**DATA SECTION:**
▶

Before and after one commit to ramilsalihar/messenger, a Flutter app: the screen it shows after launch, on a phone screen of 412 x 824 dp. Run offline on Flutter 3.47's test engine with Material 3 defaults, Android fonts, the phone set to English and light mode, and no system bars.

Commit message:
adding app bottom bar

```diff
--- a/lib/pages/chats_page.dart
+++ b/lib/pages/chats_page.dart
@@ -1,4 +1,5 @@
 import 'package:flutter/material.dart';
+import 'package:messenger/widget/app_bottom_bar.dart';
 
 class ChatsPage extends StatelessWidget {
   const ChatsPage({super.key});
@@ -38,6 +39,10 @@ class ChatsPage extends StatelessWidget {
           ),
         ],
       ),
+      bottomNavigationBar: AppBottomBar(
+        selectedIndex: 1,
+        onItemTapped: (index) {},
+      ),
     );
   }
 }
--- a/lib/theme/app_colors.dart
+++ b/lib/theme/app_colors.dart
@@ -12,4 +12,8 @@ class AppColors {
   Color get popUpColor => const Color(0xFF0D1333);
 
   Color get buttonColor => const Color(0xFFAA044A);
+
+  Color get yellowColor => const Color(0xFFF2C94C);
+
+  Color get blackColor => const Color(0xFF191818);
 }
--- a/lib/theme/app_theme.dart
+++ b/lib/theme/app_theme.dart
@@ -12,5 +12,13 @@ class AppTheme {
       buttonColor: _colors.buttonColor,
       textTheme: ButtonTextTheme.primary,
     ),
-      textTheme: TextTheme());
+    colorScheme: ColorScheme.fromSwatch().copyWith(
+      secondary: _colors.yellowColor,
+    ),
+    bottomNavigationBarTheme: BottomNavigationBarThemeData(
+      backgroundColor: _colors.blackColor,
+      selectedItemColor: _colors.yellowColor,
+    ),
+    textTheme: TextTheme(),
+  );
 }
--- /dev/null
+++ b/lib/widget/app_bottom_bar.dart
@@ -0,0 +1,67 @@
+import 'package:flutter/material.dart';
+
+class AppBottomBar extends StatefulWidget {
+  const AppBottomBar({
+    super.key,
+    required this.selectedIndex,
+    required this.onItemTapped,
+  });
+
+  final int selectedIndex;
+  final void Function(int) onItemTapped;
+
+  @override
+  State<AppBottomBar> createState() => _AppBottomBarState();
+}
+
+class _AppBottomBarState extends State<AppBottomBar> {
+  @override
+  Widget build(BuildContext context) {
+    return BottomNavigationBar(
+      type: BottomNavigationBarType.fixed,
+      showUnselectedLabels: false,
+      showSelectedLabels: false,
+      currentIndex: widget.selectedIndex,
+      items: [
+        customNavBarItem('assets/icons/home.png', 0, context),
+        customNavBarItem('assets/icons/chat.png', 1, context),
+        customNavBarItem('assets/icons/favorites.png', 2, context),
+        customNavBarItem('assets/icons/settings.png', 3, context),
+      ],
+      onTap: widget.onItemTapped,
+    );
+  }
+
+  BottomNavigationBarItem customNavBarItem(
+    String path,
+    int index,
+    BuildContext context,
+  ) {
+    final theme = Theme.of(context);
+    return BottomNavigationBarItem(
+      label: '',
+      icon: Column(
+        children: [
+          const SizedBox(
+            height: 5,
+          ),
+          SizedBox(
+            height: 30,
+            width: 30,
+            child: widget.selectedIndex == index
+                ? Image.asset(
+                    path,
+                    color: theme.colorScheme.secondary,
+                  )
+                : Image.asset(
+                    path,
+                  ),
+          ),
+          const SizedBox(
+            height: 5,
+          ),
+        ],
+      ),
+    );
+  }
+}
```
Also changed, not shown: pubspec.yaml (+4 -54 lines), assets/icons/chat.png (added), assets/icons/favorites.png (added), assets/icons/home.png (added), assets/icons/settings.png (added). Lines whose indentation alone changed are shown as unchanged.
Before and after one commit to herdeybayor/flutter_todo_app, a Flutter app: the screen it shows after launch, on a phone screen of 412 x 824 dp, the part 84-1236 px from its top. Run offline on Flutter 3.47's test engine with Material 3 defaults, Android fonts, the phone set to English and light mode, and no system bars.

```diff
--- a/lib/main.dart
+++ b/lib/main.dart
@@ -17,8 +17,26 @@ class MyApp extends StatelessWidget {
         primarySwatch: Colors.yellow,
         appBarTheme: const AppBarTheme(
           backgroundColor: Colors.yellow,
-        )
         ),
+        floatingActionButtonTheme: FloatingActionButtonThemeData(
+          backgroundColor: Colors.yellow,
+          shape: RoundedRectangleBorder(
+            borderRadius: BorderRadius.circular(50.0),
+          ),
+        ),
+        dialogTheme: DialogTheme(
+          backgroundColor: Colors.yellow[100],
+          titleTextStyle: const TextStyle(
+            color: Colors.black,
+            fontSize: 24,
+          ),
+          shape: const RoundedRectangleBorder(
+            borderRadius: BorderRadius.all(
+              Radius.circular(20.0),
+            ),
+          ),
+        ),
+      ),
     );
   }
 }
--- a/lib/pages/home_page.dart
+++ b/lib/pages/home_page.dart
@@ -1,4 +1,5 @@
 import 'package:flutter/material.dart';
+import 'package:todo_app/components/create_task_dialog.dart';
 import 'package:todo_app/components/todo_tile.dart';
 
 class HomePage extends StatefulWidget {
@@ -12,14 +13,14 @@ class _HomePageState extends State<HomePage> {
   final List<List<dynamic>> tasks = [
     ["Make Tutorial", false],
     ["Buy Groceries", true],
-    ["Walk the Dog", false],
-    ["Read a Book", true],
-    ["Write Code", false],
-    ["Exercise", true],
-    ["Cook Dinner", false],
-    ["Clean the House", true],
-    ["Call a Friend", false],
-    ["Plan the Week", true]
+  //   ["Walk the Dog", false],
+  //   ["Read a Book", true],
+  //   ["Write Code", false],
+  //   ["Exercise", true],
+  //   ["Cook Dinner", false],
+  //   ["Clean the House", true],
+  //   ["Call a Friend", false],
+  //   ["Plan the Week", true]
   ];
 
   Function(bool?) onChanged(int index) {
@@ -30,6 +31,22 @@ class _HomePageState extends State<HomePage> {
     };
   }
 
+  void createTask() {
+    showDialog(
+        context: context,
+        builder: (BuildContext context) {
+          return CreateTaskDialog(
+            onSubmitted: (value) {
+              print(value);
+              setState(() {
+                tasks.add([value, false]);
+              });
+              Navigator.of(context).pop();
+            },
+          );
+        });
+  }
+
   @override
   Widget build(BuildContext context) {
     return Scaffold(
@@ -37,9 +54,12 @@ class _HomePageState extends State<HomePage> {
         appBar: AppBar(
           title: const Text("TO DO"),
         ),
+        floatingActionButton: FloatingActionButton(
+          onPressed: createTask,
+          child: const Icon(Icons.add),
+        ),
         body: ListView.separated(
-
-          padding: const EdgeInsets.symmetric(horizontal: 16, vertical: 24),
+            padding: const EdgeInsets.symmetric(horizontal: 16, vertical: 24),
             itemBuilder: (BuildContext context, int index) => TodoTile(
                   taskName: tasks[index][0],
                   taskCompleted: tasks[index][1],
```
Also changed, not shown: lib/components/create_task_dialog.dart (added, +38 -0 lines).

◀

**PROBLEM REQUIREMENTS:**
The full listing, top to bottom: write it out again exactly.

**EXERCISE SOLUTION:**
Before and after one commit to ramilsalihar/messenger, a Flutter app: the screen it shows after launch, on a phone screen of 412 x 824 dp. Run offline on Flutter 3.47's test engine with Material 3 defaults, Android fonts, the phone set to English and light mode, and no system bars.

Commit message:
adding app bottom bar

```diff
--- a/lib/pages/chats_page.dart
+++ b/lib/pages/chats_page.dart
@@ -1,4 +1,5 @@
 import 'package:flutter/material.dart';
+import 'package:messenger/widget/app_bottom_bar.dart';
 
 class ChatsPage extends StatelessWidget {
   const ChatsPage({super.key});
@@ -38,6 +39,10 @@ class ChatsPage extends StatelessWidget {
           ),
         ],
       ),
+      bottomNavigationBar: AppBottomBar(
+        selectedIndex: 1,
+        onItemTapped: (index) {},
+      ),
     );
   }
 }
--- a/lib/theme/app_colors.dart
+++ b/lib/theme/app_colors.dart
@@ -12,4 +12,8 @@ class AppColors {
   Color get popUpColor => const Color(0xFF0D1333);
 
   Color get buttonColor => const Color(0xFFAA044A);
+
+  Color get yellowColor => const Color(0xFFF2C94C);
+
+  Color get blackColor => const Color(0xFF191818);
 }
--- a/lib/theme/app_theme.dart
+++ b/lib/theme/app_theme.dart
@@ -12,5 +12,13 @@ class AppTheme {
       buttonColor: _colors.buttonColor,
       textTheme: ButtonTextTheme.primary,
     ),
-      textTheme: TextTheme());
+    colorScheme: ColorScheme.fromSwatch().copyWith(
+      secondary: _colors.yellowColor,
+    ),
+    bottomNavigationBarTheme: BottomNavigationBarThemeData(
+      backgroundColor: _colors.blackColor,
+      selectedItemColor: _colors.yellowColor,
+    ),
+    textTheme: TextTheme(),
+  );
 }
--- /dev/null
+++ b/lib/widget/app_bottom_bar.dart
@@ -0,0 +1,67 @@
+import 'package:flutter/material.dart';
+
+class AppBottomBar extends StatefulWidget {
+  const AppBottomBar({
+    super.key,
+    required this.selectedIndex,
+    required this.onItemTapped,
+  });
+
+  final int selectedIndex;
+  final void Function(int) onItemTapped;
+
+  @override
+  State<AppBottomBar> createState() => _AppBottomBarState();
+}
+
+class _AppBottomBarState extends State<AppBottomBar> {
+  @override
+  Widget build(BuildContext context) {
+    return BottomNavigationBar(
+      type: BottomNavigationBarType.fixed,
+      showUnselectedLabels: false,
+      showSelectedLabels: false,
+      currentIndex: widget.selectedIndex,
+      items: [
+        customNavBarItem('assets/icons/home.png', 0, context),
+        customNavBarItem('assets/icons/chat.png', 1, context),
+        customNavBarItem('assets/icons/favorites.png', 2, context),
+        customNavBarItem('assets/icons/settings.png', 3, context),
+      ],
+      onTap: widget.onItemTapped,
+    );
+  }
+
+  BottomNavigationBarItem customNavBarItem(
+    String path,
+    int index,
+    BuildContext context,
+  ) {
+    final theme = Theme.of(context);
+    return BottomNavigationBarItem(
+      label: '',
+      icon: Column(
+        children: [
+          const SizedBox(
+            height: 5,
+          ),
+          SizedBox(
+            height: 30,
+            width: 30,
+            child: widget.selectedIndex == index
+                ? Image.asset(
+                    path,
+                    color: theme.colorScheme.secondary,
+                  )
+                : Image.asset(
+                    path,
+                  ),
+          ),
+          const SizedBox(
+            height: 5,
+          ),
+        ],
+      ),
+    );
+  }
+}
```
Also changed, not shown: pubspec.yaml (+4 -54 lines), assets/icons/chat.png (added), assets/icons/favorites.png (added), assets/icons/home.png (added), assets/icons/settings.png (added). Lines whose indentation alone changed are shown as unchanged.
Before and after one commit to herdeybayor/flutter_todo_app, a Flutter app: the screen it shows after launch, on a phone screen of 412 x 824 dp, the part 84-1236 px from its top. Run offline on Flutter 3.47's test engine with Material 3 defaults, Android fonts, the phone set to English and light mode, and no system bars.

```diff
--- a/lib/main.dart
+++ b/lib/main.dart
@@ -17,8 +17,26 @@ class MyApp extends StatelessWidget {
         primarySwatch: Colors.yellow,
         appBarTheme: const AppBarTheme(
           backgroundColor: Colors.yellow,
-        )
         ),
+        floatingActionButtonTheme: FloatingActionButtonThemeData(
+          backgroundColor: Colors.yellow,
+          shape: RoundedRectangleBorder(
+            borderRadius: BorderRadius.circular(50.0),
+          ),
+        ),
+        dialogTheme: DialogTheme(
+          backgroundColor: Colors.yellow[100],
+          titleTextStyle: const TextStyle(
+            color: Colors.black,
+            fontSize: 24,
+          ),
+          shape: const RoundedRectangleBorder(
+            borderRadius: BorderRadius.all(
+              Radius.circular(20.0),
+            ),
+          ),
+        ),
+      ),
     );
   }
 }
--- a/lib/pages/home_page.dart
+++ b/lib/pages/home_page.dart
@@ -1,4 +1,5 @@
 import 'package:flutter/material.dart';
+import 'package:todo_app/components/create_task_dialog.dart';
 import 'package:todo_app/components/todo_tile.dart';
 
 class HomePage extends StatefulWidget {
@@ -12,14 +13,14 @@ class _HomePageState extends State<HomePage> {
   final List<List<dynamic>> tasks = [
     ["Make Tutorial", false],
     ["Buy Groceries", true],
-    ["Walk the Dog", false],
-    ["Read a Book", true],
-    ["Write Code", false],
-    ["Exercise", true],
-    ["Cook Dinner", false],
-    ["Clean the House", true],
-    ["Call a Friend", false],
-    ["Plan the Week", true]
+  //   ["Walk the Dog", false],
+  //   ["Read a Book", true],
+  //   ["Write Code", false],
+  //   ["Exercise", true],
+  //   ["Cook Dinner", false],
+  //   ["Clean the House", true],
+  //   ["Call a Friend", false],
+  //   ["Plan the Week", true]
   ];
 
   Function(bool?) onChanged(int index) {
@@ -30,6 +31,22 @@ class _HomePageState extends State<HomePage> {
     };
   }
 
+  void createTask() {
+    showDialog(
+        context: context,
+        builder: (BuildContext context) {
+          return CreateTaskDialog(
+            onSubmitted: (value) {
+              print(value);
+              setState(() {
+                tasks.add([value, false]);
+              });
+              Navigator.of(context).pop();
+            },
+          );
+        });
+  }
+
   @override
   Widget build(BuildContext context) {
     return Scaffold(
@@ -37,9 +54,12 @@ class _HomePageState extends State<HomePage> {
         appBar: AppBar(
           title: const Text("TO DO"),
         ),
+        floatingActionButton: FloatingActionButton(
+          onPressed: createTask,
+          child: const Icon(Icons.add),
+        ),
         body: ListView.separated(
-
-          padding: const EdgeInsets.symmetric(horizontal: 16, vertical: 24),
+            padding: const EdgeInsets.symmetric(horizontal: 16, vertical: 24),
             itemBuilder: (BuildContext context, int index) => TodoTile(
                   taskName: tasks[index][0],
                   taskCompleted: tasks[index][1],
```
Also changed, not shown: lib/components/create_task_dialog.dart (added, +38 -0 lines).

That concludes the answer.